Four total spots are open on the state’s appellate bench, including one valuable spot on the state Supreme Court.
The high court is currently split 5-2, with justices elected as Democrats making up a majority. The open seat is to replace retiring Justice Thomas Saylor, elected as a Republican, meaning a GOP win will not shift the ideological balance on the court.
The court has had such a split since 2015,when after the most expensive race in U.S. history — totaling $16.5 million in political spending — Democrats flipped three open seats.
Since then, the court’s liberal majority has weighed in on cases ranging from gerrymandering and election law to gig workers’ legal status and, potentially, education funding.
The group’s spending wasn’t limited to the Supreme Court. The Commonwealth Leaders Fund has spent at least another $468,000 to help elect two Republicans to the Commonwealth Court and one to the Superior Court. That brings their total spending on judicial races this year to at least $2.36 million, according to campaign finance records.
The Committee for a Better Tomorrow, meanwhile, spent another $275,000. It’s given to both Republicans and Democrats for the lower courts, backing both the Republican and Democratic candidates for one Superior Court seat, as well as Democratic Commonwealth Court candidate Lori Dumas. In total, the committee has spent at least $1.13 million on the judicial races this year.
Pennsylvania law allows for donors to give unlimited sums to political candidates.

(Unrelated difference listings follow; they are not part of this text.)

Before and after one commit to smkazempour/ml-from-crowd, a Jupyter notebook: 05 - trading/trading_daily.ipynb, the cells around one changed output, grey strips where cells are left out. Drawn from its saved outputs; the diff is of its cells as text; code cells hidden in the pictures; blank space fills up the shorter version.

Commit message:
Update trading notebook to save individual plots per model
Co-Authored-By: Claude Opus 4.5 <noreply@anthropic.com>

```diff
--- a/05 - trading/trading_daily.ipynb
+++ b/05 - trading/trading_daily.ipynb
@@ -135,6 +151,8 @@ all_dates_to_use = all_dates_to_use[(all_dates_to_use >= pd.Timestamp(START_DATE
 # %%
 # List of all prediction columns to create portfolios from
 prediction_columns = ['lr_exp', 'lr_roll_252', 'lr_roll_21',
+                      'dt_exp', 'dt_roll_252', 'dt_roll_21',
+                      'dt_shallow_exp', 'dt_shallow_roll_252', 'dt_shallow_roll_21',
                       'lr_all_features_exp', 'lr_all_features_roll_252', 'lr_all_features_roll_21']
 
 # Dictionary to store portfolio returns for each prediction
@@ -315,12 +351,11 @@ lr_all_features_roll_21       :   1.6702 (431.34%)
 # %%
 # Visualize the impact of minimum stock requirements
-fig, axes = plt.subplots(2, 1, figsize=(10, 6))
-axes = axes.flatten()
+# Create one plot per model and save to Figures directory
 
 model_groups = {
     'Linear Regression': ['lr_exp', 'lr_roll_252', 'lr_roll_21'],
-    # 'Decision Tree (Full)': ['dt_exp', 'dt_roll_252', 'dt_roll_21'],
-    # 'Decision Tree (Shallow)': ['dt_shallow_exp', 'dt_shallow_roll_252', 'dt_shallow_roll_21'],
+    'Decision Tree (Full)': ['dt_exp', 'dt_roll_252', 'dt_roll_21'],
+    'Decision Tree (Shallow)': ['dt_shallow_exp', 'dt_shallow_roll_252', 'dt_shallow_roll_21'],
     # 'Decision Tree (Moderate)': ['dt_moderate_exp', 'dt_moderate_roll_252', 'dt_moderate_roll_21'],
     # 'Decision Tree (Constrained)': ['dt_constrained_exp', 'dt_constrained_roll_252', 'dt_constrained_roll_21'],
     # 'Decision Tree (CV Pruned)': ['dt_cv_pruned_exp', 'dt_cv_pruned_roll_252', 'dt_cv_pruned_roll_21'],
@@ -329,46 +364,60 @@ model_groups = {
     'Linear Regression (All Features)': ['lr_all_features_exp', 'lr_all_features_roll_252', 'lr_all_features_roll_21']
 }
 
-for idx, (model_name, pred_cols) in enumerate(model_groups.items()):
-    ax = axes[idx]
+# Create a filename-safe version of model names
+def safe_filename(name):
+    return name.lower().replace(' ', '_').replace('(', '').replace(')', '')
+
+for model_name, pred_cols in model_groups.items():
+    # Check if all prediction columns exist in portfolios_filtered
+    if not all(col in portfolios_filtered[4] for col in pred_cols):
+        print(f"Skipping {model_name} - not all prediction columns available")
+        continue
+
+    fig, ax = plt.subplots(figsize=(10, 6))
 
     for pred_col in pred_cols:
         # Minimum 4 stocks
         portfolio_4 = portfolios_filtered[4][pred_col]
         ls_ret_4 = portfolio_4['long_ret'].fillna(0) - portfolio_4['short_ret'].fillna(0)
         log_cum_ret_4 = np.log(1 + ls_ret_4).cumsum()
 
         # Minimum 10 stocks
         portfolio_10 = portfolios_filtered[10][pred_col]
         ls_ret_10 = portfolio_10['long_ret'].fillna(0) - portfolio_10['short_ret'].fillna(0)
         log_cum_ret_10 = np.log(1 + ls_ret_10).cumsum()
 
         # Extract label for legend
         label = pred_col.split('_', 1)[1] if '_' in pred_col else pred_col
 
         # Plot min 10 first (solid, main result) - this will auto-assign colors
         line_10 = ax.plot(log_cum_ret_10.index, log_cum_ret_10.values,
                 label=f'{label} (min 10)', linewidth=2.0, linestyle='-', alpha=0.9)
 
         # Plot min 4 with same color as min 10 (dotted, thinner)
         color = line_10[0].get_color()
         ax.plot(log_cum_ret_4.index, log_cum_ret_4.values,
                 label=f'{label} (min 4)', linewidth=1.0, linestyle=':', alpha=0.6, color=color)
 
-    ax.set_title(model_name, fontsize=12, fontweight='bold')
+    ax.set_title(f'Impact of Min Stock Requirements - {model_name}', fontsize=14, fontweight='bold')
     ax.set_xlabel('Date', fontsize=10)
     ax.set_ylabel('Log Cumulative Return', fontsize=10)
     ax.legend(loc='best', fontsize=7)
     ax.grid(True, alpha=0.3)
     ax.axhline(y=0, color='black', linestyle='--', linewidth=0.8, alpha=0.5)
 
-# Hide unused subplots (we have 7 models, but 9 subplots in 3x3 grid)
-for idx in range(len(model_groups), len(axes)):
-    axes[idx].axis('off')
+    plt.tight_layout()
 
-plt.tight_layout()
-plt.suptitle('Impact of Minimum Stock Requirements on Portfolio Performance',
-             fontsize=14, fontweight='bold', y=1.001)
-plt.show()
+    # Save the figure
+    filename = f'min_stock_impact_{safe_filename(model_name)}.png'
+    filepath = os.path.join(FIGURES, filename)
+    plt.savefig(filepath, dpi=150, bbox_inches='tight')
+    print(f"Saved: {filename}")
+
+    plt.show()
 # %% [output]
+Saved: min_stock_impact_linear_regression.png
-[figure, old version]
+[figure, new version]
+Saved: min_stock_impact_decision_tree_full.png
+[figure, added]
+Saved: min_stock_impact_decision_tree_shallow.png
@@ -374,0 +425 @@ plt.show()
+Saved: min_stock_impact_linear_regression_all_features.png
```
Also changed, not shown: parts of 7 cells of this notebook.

Stephen Caruso is a reporter for the Pennsylvania Capital-Star, where this story first appeared.